Returning/getting disabled people into work
The commonsense argument may be readily acceptable
in principle but presumably will not be treated seriously by Treasury
unless there is hard evidence to back it up.
There are different possible ways to try to
show that overall investment in return-to-work programmes is economically
cost-effective in terms of the social and financial gains of disabled
people working, and thereby influence the argument that greater
investment is required. For example:
Count all the benefits, divide by
number of beneficiaries, as above
Demonstrate through anonymised case
studies the cost-effectiveness of returning individuals to work
(ie a range of examples)
Demonstrate the return on each £
of investment given to Shaw Trust through an example programme
eg Job Broking
1. Work to support the first approach is
complicated by the lack of available disaggregated statistics.
There is no way to separately assess numbers because the same
disabled people are counted in different benefit costs. As a result
it is almost impossible to determine accurately the average benefit
cost of keeping disabled people out of work. At present therefore,
it seems only to be a crude measure and risks being dismissed
because of its easy defeasibility or the difficult of arriving
at anything like a proof.
(NB: Shaw Trust is working with The NAfW to
start the process of disaggregating disability relevant statistics
in Wales, which should give numbers to be tested against populations
in the second stage of the research. First stage of this research
is expected end 2002. This work should provide good indicators
for other parts of GB and is certainly a model expected to be
2. Research expected to take least time.
The argument would focus on examples of what it costs to keep
X, Y and Z disabled individuals out of work, what it costs to
return them to work and the individual cost benefits.
Has the merit of being quick to return, not
dependent on any national average, and relating to real people's
lives. (If any individuals were willing to allow their names to
be used we could personalise their stories to maximum PR effect.)
Longer-term research in 1 to continue in parallel,
because so much can be learned along the way, and we may get the
final proof we prefer.
3. This is a piece of research which could
make the same argument in an extremely powerful way to Treasury,
from a slightly different angle: eg government programmes fund
ST and £ for £ the programmes save £+ (say £1.40
per £ for argument's sake) and what's more, the overall benefit

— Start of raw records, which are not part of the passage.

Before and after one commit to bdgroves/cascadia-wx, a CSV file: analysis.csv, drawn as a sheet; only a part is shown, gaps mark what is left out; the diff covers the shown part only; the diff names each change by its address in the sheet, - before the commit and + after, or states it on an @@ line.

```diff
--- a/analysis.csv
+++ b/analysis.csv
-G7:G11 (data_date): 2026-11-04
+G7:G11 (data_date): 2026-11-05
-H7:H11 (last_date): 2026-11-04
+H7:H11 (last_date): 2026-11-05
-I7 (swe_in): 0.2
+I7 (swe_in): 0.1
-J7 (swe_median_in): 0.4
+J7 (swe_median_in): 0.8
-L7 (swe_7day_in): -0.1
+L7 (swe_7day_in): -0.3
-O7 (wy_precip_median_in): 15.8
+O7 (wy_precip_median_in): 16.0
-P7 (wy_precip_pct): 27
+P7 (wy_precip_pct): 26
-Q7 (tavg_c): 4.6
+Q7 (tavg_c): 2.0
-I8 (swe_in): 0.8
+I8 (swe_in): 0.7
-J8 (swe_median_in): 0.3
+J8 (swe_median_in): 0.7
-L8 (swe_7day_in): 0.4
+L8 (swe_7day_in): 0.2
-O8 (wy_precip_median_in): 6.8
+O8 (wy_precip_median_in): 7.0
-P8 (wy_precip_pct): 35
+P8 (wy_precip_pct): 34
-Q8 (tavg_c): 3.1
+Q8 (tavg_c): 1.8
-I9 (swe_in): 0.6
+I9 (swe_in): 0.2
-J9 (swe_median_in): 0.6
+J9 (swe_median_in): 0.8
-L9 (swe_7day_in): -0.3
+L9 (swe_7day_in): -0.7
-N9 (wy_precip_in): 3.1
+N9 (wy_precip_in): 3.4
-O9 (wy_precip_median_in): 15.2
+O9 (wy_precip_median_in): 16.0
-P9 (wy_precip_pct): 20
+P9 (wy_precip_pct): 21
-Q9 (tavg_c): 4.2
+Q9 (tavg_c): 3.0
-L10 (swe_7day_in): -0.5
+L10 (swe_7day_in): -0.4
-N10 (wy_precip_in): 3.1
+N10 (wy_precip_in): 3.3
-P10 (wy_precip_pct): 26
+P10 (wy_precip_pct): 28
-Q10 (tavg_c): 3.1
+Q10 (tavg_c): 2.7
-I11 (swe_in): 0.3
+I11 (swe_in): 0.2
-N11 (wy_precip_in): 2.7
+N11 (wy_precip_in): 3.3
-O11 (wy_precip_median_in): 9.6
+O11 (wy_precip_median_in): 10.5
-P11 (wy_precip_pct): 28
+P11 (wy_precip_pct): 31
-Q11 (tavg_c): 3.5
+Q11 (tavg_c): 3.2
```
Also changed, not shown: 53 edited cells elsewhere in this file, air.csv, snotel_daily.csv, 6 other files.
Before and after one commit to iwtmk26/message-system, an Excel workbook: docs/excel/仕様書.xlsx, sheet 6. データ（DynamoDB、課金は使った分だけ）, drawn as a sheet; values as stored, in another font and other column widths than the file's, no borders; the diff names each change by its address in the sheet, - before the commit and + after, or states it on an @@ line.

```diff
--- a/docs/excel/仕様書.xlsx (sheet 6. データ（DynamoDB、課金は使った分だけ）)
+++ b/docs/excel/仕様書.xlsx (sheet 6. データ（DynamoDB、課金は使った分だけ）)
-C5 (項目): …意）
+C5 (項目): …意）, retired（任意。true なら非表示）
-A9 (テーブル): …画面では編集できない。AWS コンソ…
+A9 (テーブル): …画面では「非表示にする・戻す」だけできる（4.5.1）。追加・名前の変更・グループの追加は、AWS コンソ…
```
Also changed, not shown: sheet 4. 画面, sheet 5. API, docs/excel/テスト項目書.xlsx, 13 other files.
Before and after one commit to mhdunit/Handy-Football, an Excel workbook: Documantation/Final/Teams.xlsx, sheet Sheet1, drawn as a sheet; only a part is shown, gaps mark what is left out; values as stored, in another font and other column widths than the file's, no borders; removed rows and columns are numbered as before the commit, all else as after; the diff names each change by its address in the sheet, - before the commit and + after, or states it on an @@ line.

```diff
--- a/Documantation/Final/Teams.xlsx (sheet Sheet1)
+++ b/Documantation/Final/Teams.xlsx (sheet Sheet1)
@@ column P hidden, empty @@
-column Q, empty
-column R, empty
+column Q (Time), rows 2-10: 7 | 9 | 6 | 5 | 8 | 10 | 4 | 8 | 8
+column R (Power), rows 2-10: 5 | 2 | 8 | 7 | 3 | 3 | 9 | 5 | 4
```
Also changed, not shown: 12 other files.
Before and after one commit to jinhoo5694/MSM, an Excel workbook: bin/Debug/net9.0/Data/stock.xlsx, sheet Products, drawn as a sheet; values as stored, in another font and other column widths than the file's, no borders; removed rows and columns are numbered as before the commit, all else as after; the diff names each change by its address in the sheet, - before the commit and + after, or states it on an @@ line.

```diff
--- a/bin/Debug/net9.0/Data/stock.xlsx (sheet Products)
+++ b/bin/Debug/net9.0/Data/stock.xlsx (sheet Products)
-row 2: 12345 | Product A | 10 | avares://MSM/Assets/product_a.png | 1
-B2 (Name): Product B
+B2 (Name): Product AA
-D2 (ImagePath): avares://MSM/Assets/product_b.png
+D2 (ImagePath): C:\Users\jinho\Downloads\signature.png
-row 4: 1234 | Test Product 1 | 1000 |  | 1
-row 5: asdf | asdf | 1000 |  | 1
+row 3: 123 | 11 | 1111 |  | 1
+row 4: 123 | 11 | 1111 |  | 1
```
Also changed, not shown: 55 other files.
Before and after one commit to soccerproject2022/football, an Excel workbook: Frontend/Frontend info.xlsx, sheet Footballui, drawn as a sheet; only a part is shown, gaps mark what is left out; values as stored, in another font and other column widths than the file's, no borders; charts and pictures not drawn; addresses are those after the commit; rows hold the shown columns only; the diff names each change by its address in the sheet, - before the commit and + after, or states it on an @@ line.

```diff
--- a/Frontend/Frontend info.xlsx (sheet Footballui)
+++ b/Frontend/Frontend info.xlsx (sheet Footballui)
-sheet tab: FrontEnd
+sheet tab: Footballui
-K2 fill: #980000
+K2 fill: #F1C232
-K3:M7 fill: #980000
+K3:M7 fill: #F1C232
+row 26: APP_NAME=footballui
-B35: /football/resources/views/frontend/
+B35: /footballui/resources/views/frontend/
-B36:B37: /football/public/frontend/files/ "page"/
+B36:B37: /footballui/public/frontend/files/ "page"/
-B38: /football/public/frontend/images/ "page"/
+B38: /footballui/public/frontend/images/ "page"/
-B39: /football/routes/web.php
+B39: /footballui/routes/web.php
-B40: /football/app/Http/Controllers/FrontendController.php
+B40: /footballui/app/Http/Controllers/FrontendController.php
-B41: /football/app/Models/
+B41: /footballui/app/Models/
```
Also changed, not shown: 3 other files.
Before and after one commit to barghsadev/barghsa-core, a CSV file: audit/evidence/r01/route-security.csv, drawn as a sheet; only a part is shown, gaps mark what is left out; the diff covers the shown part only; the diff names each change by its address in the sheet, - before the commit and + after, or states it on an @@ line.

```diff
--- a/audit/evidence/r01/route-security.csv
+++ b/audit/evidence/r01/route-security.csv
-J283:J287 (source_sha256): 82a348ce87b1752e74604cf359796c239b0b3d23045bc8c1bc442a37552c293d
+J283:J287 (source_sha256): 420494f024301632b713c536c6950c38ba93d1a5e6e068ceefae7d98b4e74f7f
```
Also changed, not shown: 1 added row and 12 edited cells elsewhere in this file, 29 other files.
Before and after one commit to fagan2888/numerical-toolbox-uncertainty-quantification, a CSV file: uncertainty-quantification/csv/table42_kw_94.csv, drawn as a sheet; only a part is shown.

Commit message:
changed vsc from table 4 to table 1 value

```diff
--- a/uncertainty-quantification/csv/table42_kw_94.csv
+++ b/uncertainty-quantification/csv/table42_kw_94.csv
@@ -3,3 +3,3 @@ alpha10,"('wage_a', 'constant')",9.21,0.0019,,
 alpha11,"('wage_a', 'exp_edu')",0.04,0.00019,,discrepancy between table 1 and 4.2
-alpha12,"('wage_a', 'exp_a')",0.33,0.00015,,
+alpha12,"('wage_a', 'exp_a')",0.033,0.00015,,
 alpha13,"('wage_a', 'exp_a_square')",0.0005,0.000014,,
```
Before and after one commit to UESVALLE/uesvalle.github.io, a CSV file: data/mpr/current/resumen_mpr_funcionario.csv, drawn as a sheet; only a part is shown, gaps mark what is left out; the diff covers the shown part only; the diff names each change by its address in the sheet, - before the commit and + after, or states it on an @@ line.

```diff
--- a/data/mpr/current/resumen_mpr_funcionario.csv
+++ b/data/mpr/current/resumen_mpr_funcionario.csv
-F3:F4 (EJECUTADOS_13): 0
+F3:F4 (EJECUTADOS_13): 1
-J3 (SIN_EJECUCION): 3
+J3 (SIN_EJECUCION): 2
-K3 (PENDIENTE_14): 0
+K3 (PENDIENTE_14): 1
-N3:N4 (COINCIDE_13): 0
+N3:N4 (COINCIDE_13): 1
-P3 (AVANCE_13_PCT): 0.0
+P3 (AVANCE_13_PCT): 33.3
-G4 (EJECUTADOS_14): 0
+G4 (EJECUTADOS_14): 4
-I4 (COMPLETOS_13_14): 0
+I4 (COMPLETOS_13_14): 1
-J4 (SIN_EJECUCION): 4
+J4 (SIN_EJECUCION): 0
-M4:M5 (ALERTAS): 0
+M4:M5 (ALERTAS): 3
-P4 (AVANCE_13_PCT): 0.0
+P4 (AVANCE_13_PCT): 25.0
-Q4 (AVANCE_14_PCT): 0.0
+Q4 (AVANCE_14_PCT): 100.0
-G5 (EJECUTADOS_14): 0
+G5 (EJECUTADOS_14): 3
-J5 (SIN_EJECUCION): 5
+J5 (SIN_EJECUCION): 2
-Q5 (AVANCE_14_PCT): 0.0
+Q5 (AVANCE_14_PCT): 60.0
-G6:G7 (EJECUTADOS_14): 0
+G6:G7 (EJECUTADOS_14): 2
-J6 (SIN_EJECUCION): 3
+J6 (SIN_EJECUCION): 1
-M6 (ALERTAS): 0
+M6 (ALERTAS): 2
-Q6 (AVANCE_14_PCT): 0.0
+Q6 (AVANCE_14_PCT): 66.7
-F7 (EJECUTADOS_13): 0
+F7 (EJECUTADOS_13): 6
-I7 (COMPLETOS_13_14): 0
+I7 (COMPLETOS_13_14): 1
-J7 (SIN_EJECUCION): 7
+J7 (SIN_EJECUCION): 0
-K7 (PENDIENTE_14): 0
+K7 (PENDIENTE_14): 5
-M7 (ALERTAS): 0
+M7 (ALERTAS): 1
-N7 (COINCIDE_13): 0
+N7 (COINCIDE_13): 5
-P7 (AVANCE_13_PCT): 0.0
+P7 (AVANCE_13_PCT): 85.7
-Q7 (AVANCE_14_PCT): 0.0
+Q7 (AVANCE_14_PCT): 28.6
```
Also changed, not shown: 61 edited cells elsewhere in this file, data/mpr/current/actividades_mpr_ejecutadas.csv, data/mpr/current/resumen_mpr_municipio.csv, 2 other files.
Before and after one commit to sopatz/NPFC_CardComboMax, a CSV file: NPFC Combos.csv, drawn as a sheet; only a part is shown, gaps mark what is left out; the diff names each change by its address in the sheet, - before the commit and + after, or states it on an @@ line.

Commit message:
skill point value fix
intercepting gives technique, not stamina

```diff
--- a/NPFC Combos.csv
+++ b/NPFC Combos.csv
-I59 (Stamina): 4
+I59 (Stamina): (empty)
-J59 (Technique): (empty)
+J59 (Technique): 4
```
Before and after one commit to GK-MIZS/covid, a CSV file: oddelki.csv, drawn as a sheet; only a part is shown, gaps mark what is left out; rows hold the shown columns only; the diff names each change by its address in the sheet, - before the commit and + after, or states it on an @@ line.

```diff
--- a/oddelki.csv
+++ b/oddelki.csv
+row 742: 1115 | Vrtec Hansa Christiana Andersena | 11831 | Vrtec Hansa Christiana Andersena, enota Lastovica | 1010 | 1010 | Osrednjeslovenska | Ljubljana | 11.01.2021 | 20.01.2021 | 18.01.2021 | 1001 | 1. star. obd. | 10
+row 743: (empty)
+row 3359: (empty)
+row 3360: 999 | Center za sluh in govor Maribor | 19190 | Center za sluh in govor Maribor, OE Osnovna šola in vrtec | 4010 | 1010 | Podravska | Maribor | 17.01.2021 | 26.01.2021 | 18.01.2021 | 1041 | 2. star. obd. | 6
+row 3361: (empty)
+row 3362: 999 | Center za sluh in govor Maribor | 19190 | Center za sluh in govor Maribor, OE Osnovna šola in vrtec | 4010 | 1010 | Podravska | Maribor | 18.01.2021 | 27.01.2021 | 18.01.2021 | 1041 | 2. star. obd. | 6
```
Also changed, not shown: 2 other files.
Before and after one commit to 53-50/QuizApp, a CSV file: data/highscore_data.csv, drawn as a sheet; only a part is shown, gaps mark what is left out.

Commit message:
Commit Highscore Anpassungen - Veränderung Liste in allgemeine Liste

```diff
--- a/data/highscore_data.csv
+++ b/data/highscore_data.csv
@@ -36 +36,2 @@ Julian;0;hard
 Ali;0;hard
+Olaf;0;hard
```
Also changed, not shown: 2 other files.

to the community is £++ (let's say £4.20 per £).
(This another medium-to long-term piece of research
4. Returning (or getting) disabled people
into the labour market is a model of wider economic regeneration.
The essence of the argument is simple enough:
disabled person P is in receipt of
£x of intervention ( x = disability-related benefits; social
services; health services; caring (family/friends/Personal support
workers/other; other benefits (housing, etc))
if returned/entered into the labour
market P stops or significantly reduces benefit uptake; use of
social services intervention; health services (somewhere i have
been hearing that people (disabled or not) who are in work are
healthier/ use fewer HS resources; a range of people providing
support are freed to work themselves (or work elsewhere); dependence
on other income-related benefits is stopped/reduced
the disabled person also becomes
Overall, it seems impossible to argue that keeping
disabled people who want to work out of work makes any economic
sense at all. The assertion that it is better for the economy
(at least, as measured in crude aggregate GDP terms) to have people
in paid workdisabled or notrather than not in work
is true, virtually by definition of GDP.